British Airways this week apologised to a passenger whose luggage was daubed with Nazi graffiti apparently while in transit.
Emma Pelta, 29, a member of Loughton Synagogue in Essex, flew from London Gatwick to Orlando, Florida, last December.
But it was not until she arrived at her boyfriend’s home in Florida, she says, that she realised her bags were marked with a large swastika and the initials NF (assumed to stand for National Front).
She has spent the past five months requesting an apology from the airline, calling them more than 20 times.
It was not until the JC contacted BA this week that a member of their customer-service team phoned Ms Pelta to apologise and offer a £150 flight voucher. BA also promised to send flowers and a letter of apology.
“It’s been a long time coming,” said Ms Pelta, a medical representative who gave up her job to go to Florida.
“They should have apologised earlier. I don’t think they necessarily understand the seriousness of seeing a swastika and NF initials on my bag.
“To me, it is a big deal, and I am completely offended beyond words with what I saw. I told them I still want to receive an actual letter of apology.
“On behalf of the Jewish community, I want to know that this is going to be investigated properly with steps being taken to ensure the safety of the community and that something like this does not happen again while bags are in their care.”
Ms Pelta first contacted the airline from Florida on the day she realised that her bags had been marked.
“I told them that I wanted a letter of apology and some sort of compensation for my bag.”
She received a $160 cheque (£80) to pay for the damage to her bag, but was told that the matter needed to be dealt with in the UK.
When she returned to London in March, she contacted BA again, only to receive a letter written on behalf of Heathrow Terminal 5 apologising for any baggage problems.
“I mean, I flew from Gatwick. Were they having a laugh?”
She said that, despite the vouchers, she would be reluctant to fly with BA again.
A BA spokesperson said: “We have apologised profusely to Ms Pelta and offered her a discount on future travel.

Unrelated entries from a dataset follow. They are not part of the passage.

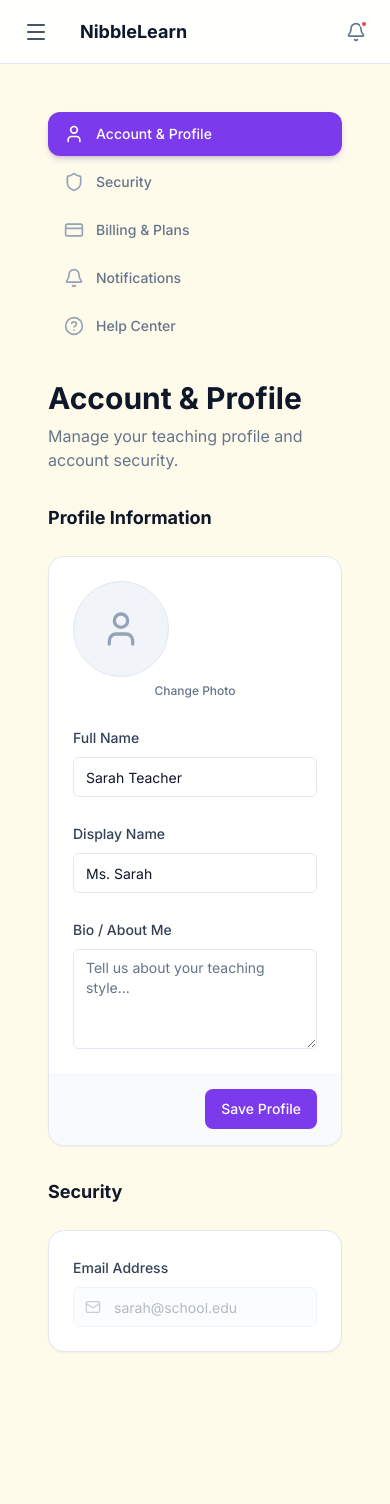
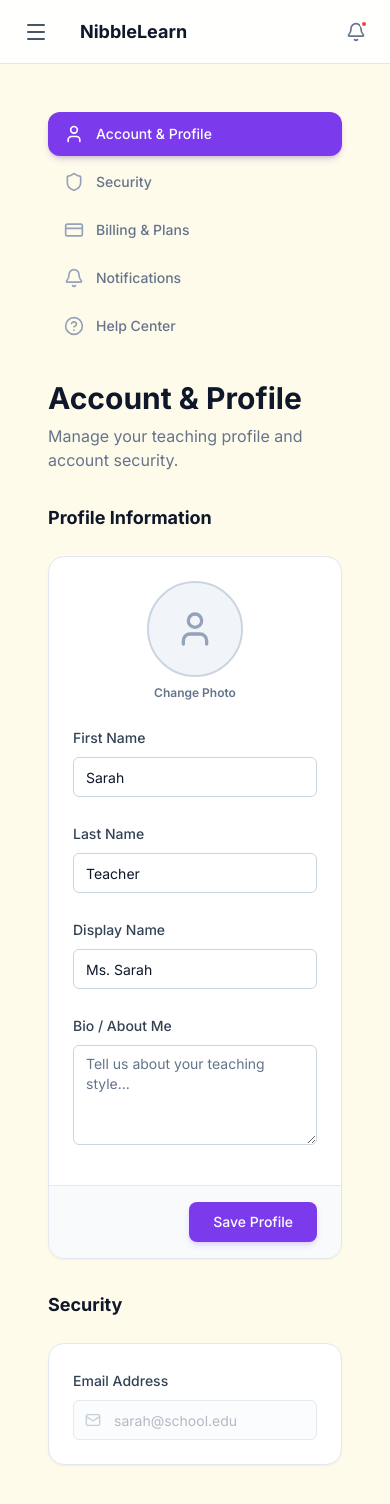
Before and after one commit to CodeCrafter19programmer/nibble-learn, a Next.js app: page /app/settings/account in a window 390 px wide. Shown: the top 1504 px of the page. Before the commit the page ends 1400 px from the top, so only its background shows below. Built offline with nearby package versions, Linux system fonts and the light colour scheme.

Commit message:
feat: user profile settings, avatar upload, and sync with dashboard

```diff
--- a/src/app/app/dashboard/page.tsx
+++ b/src/app/app/dashboard/page.tsx
@@ -1,6 +1,6 @@
 "use client"
 
-import React from "react"
+import React, { useEffect, useState } from "react"
 import Link from "next/link"
 import { motion } from "framer-motion"
 import {
@@ -44,6 +44,19 @@
 export default function TeacherDashboard() {
     const time = new Date().getHours()
     const greeting = time < 12 ? "Good morning" : time < 18 ? "Good afternoon" : "Good evening"
+    const [firstName, setFirstName] = useState("Jane")
+
+    useEffect(() => {
+        const saved = localStorage.getItem("userProfile")
+        if (saved) {
+            try {
+                const profile = JSON.parse(saved)
+                if (profile.firstName) {
+                    setFirstName(profile.firstName)
+                }
+            } catch (e) { }
+        }
+    }, [])
 
     return (
         <div className="space-y-10 pb-20">
@@ -55,7 +68,7 @@
             >
                 <div>
                     <h1 className="text-3xl md:text-4xl font-bold mb-2 text-slate-900 dark:text-white">
-                        {greeting}, Jane! <span className="inline-block animate-bounce">👋</span>
+                        {greeting}, {firstName}! <span className="inline-block animate-bounce">👋</span>
                     </h1>
                     <p className="text-lg text-slate-600 font-medium dark:text-slate-400">
                         What would you like to create for your students today?
--- a/src/app/app/settings/account/page.tsx
+++ b/src/app/app/settings/account/page.tsx
@@ -1,6 +1,6 @@
 "use client"
 
-import React from "react"
+import React, { useState, useEffect, useRef } from "react"
 import { SettingsSection } from "@/components/settings/SettingsSection"
 import { SettingsCard, SettingsCardContent, SettingsCardFooter } from "@/components/settings/SettingsCard"
 import { Button } from "@/components/ui/button"
@@ -10,6 +10,51 @@
 import { User, Mail, Shield } from "lucide-react"
 
 export default function TeacherAccountPage() {
+    const [profile, setProfile] = useState({
+        firstName: "Sarah",
+        lastName: "Teacher",
+        displayName: "Ms. Sarah",
+        email: "sarah@school.edu",
+        bio: "",
+        avatar: ""
+    })
+
+    useEffect(() => {
+        const saved = localStorage.getItem("userProfile")
+        if (saved) {
+            try {
+                const parsed = JSON.parse(saved)
+                setProfile(prev => ({ ...prev, ...parsed }))
+            } catch (e) { }
+        }
+    }, [])
+
+    const handleChange = (e: React.ChangeEvent<HTMLInputElement | HTMLTextAreaElement>) => {
+        setProfile(prev => ({ ...prev, [e.target.name]: e.target.value }))
+    }
+
+    const handleSave = () => {
+        localStorage.setItem("userProfile", JSON.stringify(profile))
+        window.dispatchEvent(new Event('profileUpdated'))
+        alert("Profile saved successfully!")
+    }
+
+    const fileInputRef = useRef<HTMLInputElement>(null)
+    const handleImageClick = () => {
+        fileInputRef.current?.click()
+    }
+
+    const handleImageUpload = (e: React.ChangeEvent<HTMLInputElement>) => {
+        const file = e.target.files?.[0]
+        if (file) {
+            const reader = new FileReader()
+            reader.onloadend = () => {
+                setProfile(prev => ({ ...prev, avatar: reader.result as string }))
+            }
+            reader.readAsDataURL(file)
+        }
+    }
+
     return (
         <div className="space-y-8">
             <div>
@@ -21,36 +66,61 @@
                 <SettingsCard variant="slate">
                     <SettingsCardContent className="space-y-6">
                         <div className="flex flex-col md:flex-row gap-6">
-                            <div className="flex-shrink-0">
-                                <div className="w-24 h-24 rounded-full bg-slate-100 dark:bg-slate-800 flex items-center justify-center border border-slate-200 dark:border-slate-700">
-                                    <User className="w-10 h-10 text-slate-400 dark:text-slate-500" />
+                            <div className="flex-shrink-0 flex flex-col items-center">
+                                <div
+                                    className="w-24 h-24 rounded-full bg-slate-100 dark:bg-slate-800 flex items-center justify-center border-2 border-slate-300 dark:border-slate-600 overflow-hidden cursor-pointer hover:border-violet-500 transition-colors"
+                                    onClick={handleImageClick}
+                                >
+                                    {profile.avatar ? (
+                                        <img src={profile.avatar} alt="Profile" className="w-full h-full object-cover" />
+                                    ) : (
+                                        <User className="w-10 h-10 text-slate-400 dark:text-slate-500" />
+                                    )}
                                 </div>
-                                <Button variant="link" className="text-slate-500 hover:text-slate-900 dark:text-slate-400 dark:hover:text-white mt-1 w-full h-auto p-0 text-xs">
+                                <input
+                                    type="file"
+                                    ref={fileInputRef}
+                                    onChange={handleImageUpload}
+                                    accept="image/*"
+                                    className="hidden"
+                                />
+                                <Button
+                                    variant="link"
+                                    onClick={handleImageClick}
+                                    className="text-slate-500 hover:text-violet-600 dark:text-slate-400 dark:hover:text-violet-400 mt-2 w-full h-auto p-0 text-xs font-semibold"
+                                >
                                     Change Photo
                                 </Button>
                             </div>
 
                             <div className="flex-1 grid grid-cols-1 md:grid-cols-2 gap-6">
                                 <div className="space-y-2">
-                                    <Label className="text-slate-700 dark:text-slate-300">Full Name</Label>
-                                    <Input defaultValue="Sarah Teacher" className="bg-white dark:bg-slate-950 border-slate-200 dark:border-slate-800 text-slate-900 dark:text-white" />
+                                    <Label className="text-slate-700 dark:text-slate-300">First Name</Label>
+                                    <Input name="firstName" value={profile.firstName} onChange={handleChange} className="bg-white dark:bg-slate-950 border-slate-300 dark:border-slate-700 text-slate-900 dark:text-white focus-visible:ring-violet-500" />
                                 </div>
                                 <div className="space-y-2">
+                                    <Label className="text-slate-700 dark:text-slate-300">Last Name</Label>
+                                    <Input name="lastName" value={profile.lastName} onChange={handleChange} className="bg-white dark:bg-slate-950 border-slate-300 dark:border-slate-700 text-slate-900 dark:text-white focus-visible:ring-violet-500" />
+                                </div>
+                                <div className="space-y-2 md:col-span-2">
                                     <Label className="text-slate-700 dark:text-slate-300">Display Name</Label>
-                                    <Input defaultValue="Ms. Sarah" className="bg-white dark:bg-slate-950 border-slate-200 dark:border-slate-800 text-slate-900 dark:text-white" />
+                                    <Input name="displayName" value={profile.displayName} onChange={handleChange} className="bg-white dark:bg-slate-950 border-slate-300 dark:border-slate-700 text-slate-900 dark:text-white focus-visible:ring-violet-500" />
                                 </div>
                                 <div className="space-y-2 md:col-span-2">
                                     <Label className="text-slate-700 dark:text-slate-300">Bio / About Me</Label>
                                     <Textarea
+                                        name="bio"
+                                        value={profile.bio}
+                                        onChange={handleChange}
                                         placeholder="Tell us about your teaching style..."
-                                        className="bg-white dark:bg-slate-950 border-slate-200 dark:border-slate-800 text-slate-900 dark:text-white min-h-[100px]"
+                                        className="bg-white dark:bg-slate-950 border-slate-300 dark:border-slate-700 text-slate-900 dark:text-white min-h-[100px] focus-visible:ring-violet-500"
                                     />
                                 </div>
                             </div>
                         </div>
                     </SettingsCardContent>
-                    <SettingsCardFooter variant="slate" className="flex justify-end">
-                        <Button className="bg-violet-600 hover:bg-violet-500 text-white">Save Profile</Button>
+                    <SettingsCardFooter variant="slate" className="flex justify-end border-t border-slate-200 dark:border-slate-800 pt-4 mt-4">
+                        <Button onClick={handleSave} className="bg-violet-600 hover:bg-violet-500 text-white font-medium px-6 shadow-md shadow-violet-500/20 transition-all hover:scale-[1.02]">Save Profile</Button>
                     </SettingsCardFooter>
                 </SettingsCard>
             </SettingsSection>
@@ -62,7 +132,7 @@
                             <Label className="text-slate-700 dark:text-slate-300">Email Address</Label>
                             <div className="relative">
                                 <Mail className="absolute left-3 top-1/2 -translate-y-1/2 w-4 h-4 text-slate-400 dark:text-slate-500" />
-                                <Input defaultValue="sarah@school.edu" disabled className="pl-10 bg-slate-50 dark:bg-slate-950/50 border-slate-200 dark:border-slate-800 text-slate-500" />
+                                <Input value={profile.email} disabled className="pl-10 bg-slate-50 dark:bg-slate-950/50 border-slate-300 dark:border-slate-800 text-slate-500 cursor-not-allowed opacity-70" />
                             </div>
                         </div>
                     </SettingsCardContent>
--- a/src/components/dashboard/TeacherSidebar.tsx
+++ b/src/components/dashboard/TeacherSidebar.tsx
@@ -1,6 +1,6 @@
 "use client"
 
-import React from "react"
+import React, { useEffect, useState } from "react"
 import Link from "next/link"
 import { usePathname } from "next/navigation"
 import {
@@ -40,6 +40,30 @@
     const pathname = usePathname()
     const { theme, toggleTheme } = useTheme()
     const isPlusUser = true // Simulated Plus status for demonstration
+    const [userProfile, setUserProfile] = useState({ initials: "JS", name: "Jane Smith" })
+
+    useEffect(() => {
+        const handleProfileUpdate = () => {
+            const saved = localStorage.getItem("userProfile")
+            if (saved) {
+                try {
+                    const profile = JSON.parse(saved)
+                    const name = profile.displayName || `${profile.firstName} ${profile.lastName}`.trim()
+                    const initials = (profile.firstName?.[0] || "") + (profile.lastName?.[0] || "")
+                    setUserProfile({ initials: initials.toUpperCase() || "JS", name: name || "Jane Smith" })
+                } catch (e) { }
+            }
+        }
+        handleProfileUpdate()
+
+        window.addEventListener('storage', handleProfileUpdate)
+        window.addEventListener('profileUpdated', handleProfileUpdate)
+
+        return () => {
+            window.removeEventListener('storage', handleProfileUpdate)
+            window.removeEventListener('profileUpdated', handleProfileUpdate)
+        }
+    }, [])
 
     return (
         <aside className="w-64 h-full flex flex-col backdrop-blur-xl border-r transition-colors duration-300 bg-violet-50/90 border-violet-200 text-slate-800 dark:bg-slate-900/95 dark:border-white/10 dark:text-white">
@@ -118,10 +142,10 @@
                 {/* User Card */}
                 <div className="rounded-xl p-3 flex items-center gap-3 mt-2 transition-colors bg-white border border-violet-100 shadow-sm dark:bg-white/5 dark:border-transparent dark:shadow-none">
                     <div className="w-9 h-9 rounded-full bg-gradient-to-br from-violet-500 to-fuchsia-500 flex items-center justify-center text-white font-bold text-sm shadow-md">
-                        JS
+                        {userProfile.initials}
                     </div>
                     <div className="flex-1 overflow-hidden">
-                        <h4 className="text-sm font-bold truncate transition-colors cursor-pointer text-black hover:text-violet-700 dark:text-white dark:hover:text-violet-300">Jane Smith</h4>
+                        <h4 className="text-sm font-bold truncate transition-colors cursor-pointer text-black hover:text-violet-700 dark:text-white dark:hover:text-violet-300">{userProfile.name}</h4>
                         <p className="text-xs truncate text-slate-600 dark:text-slate-400">{isPlusUser ? "Plus Plan" : "Free Plan"}</p>
                     </div>
                     <Link href="/app/settings" className="transition-colors text-slate-400 hover:text-violet-700 dark:text-slate-500 dark:hover:text-white">
```
Also changed, not shown: src/app/(auth)/signup/page.tsx (+9 -0 lines).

We are sorry that she did not get called earlier and are also very sorry for any distress that has been caused.”
Though the airline said it was “concerned” about “how this bag may have been damaged and drawn on”, it refused to comment further on any internal inquiry as to the circumstances.
Ms Pelta is flying back to Florida next month. This time she is flying Virgin.